- [EXERCISE DIRECTIONS]
Could you repeat the whole listing below exactly, omitting any picture it holds?
[INFORMATION SUPPLIED Boundary: Start]
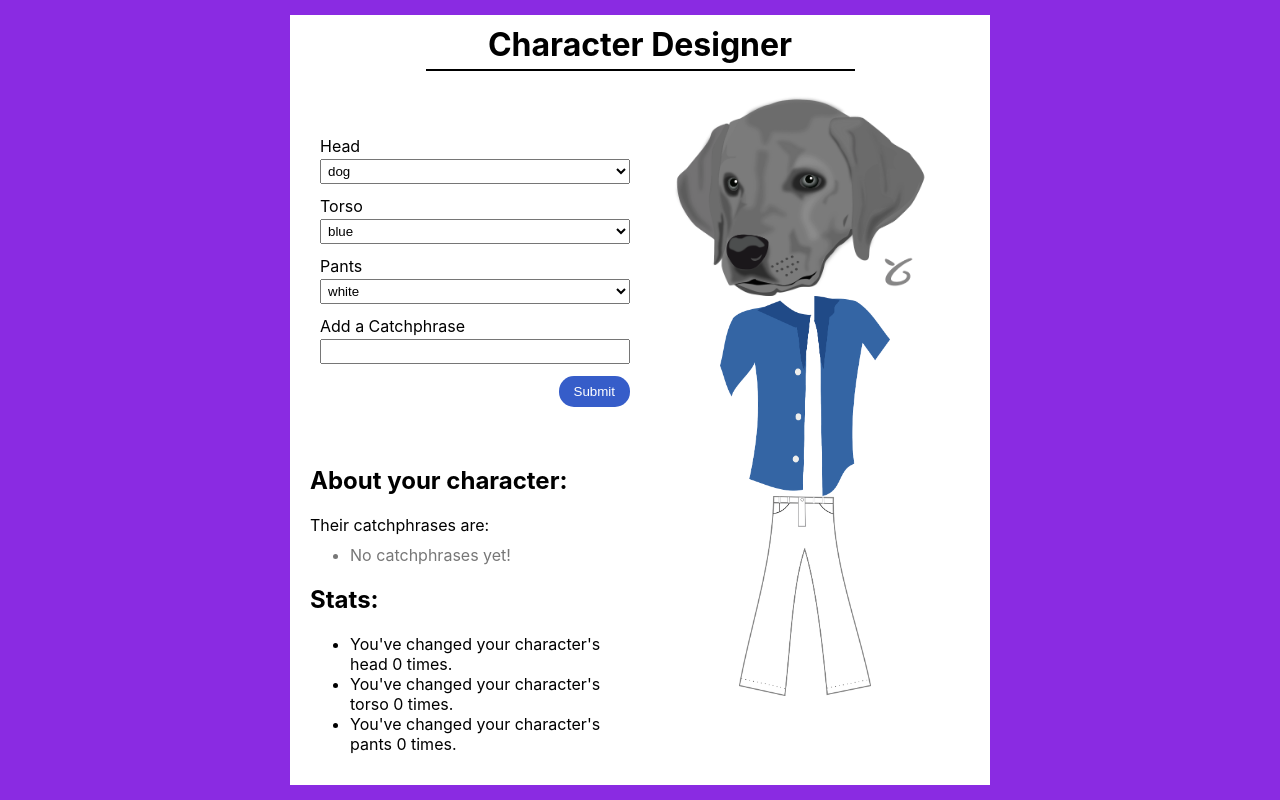
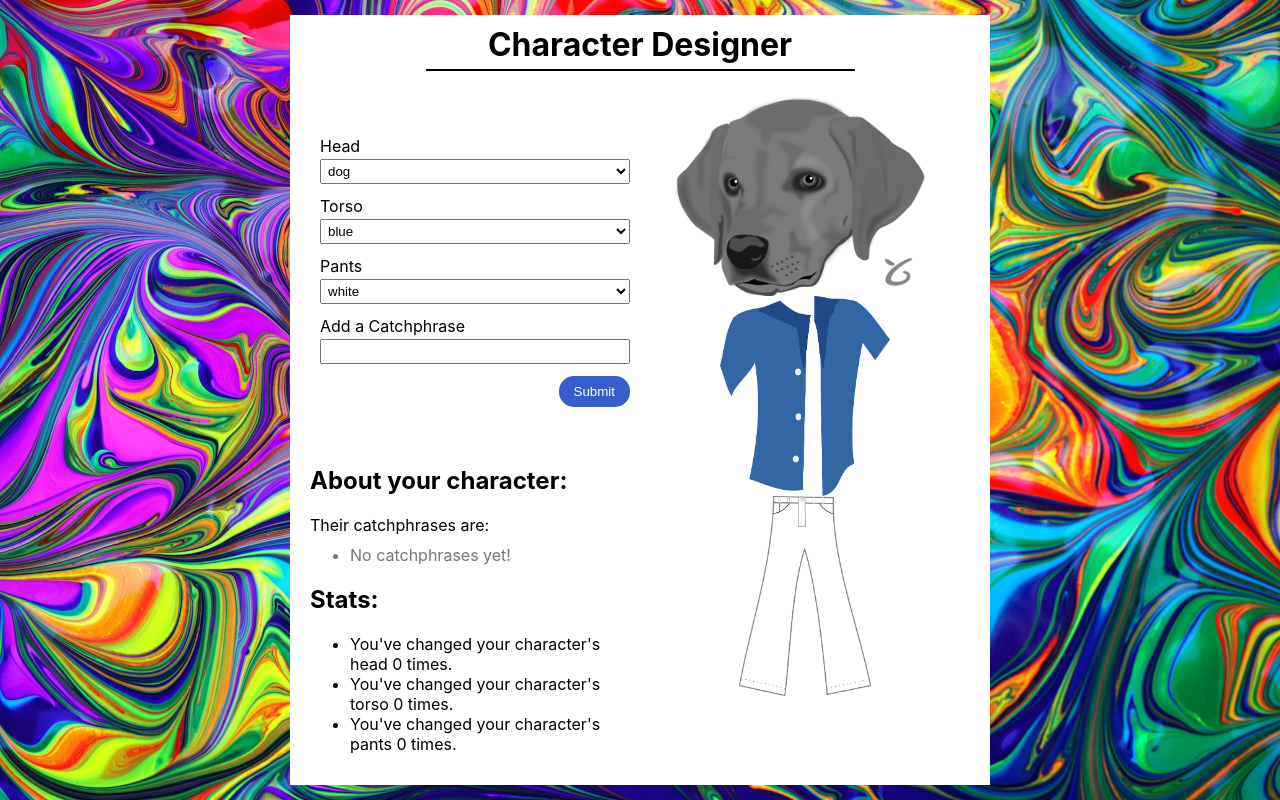
Before and after one commit to david-qz/react-character-designer, a React (Create React App) app: page / in a window 1280 px wide. Built offline with nearby package versions, Linux system fonts and the light colour scheme.

Commit message:
Add a colorful background image.

```diff
--- a/src/index.css
+++ b/src/index.css
@@ -3,7 +3,8 @@
 }
 
 html {
-  background-color: blueviolet;
+  background-image: url("./images/background.jpg");
+  background-size: cover;
 }
 
 body {
```
Also changed, not shown: src/images/background.jpg (added).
[INFORMATION SUPPLIED Boundary: End]
- [FINISHED TASK]
Before and after one commit to david-qz/react-character-designer, a React (Create React App) app: page / in a window 1280 px wide. Built offline with nearby package versions, Linux system fonts and the light colour scheme.

Commit message:
Add a colorful background image.

```diff
--- a/src/index.css
+++ b/src/index.css
@@ -3,7 +3,8 @@
 }
 
 html {
-  background-color: blueviolet;
+  background-image: url("./images/background.jpg");
+  background-size: cover;
 }
 
 body {
```
Also changed, not shown: src/images/background.jpg (added).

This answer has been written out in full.